• _Description of the task_:
Could you report every line of the listing below that holds the word "charged"?

• _Given records_:
———

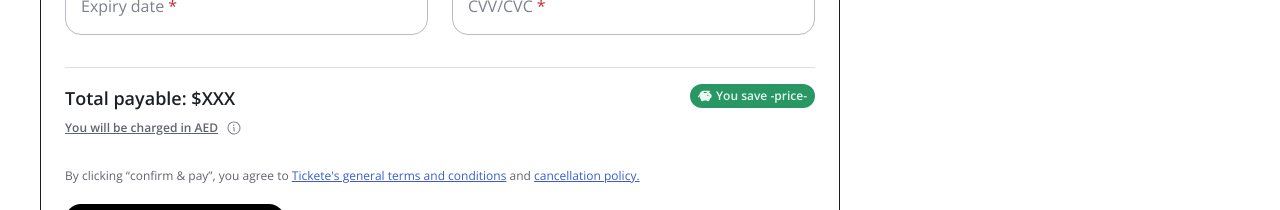
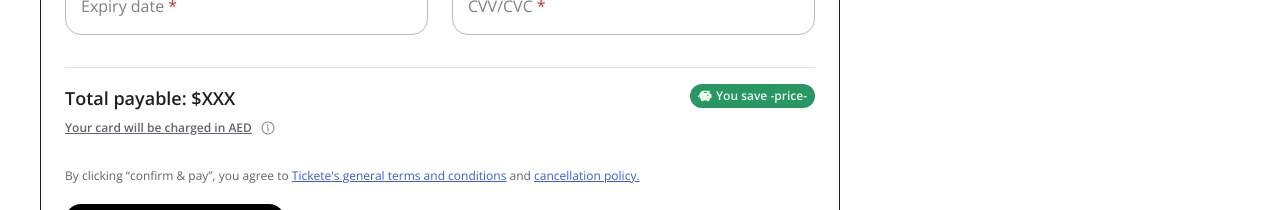
Before and after one commit to AbhishekkGautam/checkout-page-ui, a Next.js app: page / in a window 1280 px wide. Shown: the part 1620-1830 px from the top of the page. Built offline with nearby package versions, Linux system fonts and the light colour scheme.

Commit message:
fix typos

```diff
--- a/components/PaymentCardsOption.jsx
+++ b/components/PaymentCardsOption.jsx
@@ -96,7 +96,7 @@ const PaymentCardsOption = () => {
                 </h1>
                 <div className="flex items-center gap-2">
                   <span className="text-xs font-semibold text-greySecondary underline">
-                    You will be charged in AED{' '}
+                    Your card will be charged in AED{' '}
                   </span>
                   <Info />
                 </div>
```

———

• _Answer box_:
-                    You will be charged in AED{' '}
+                    Your card will be charged in AED{' '}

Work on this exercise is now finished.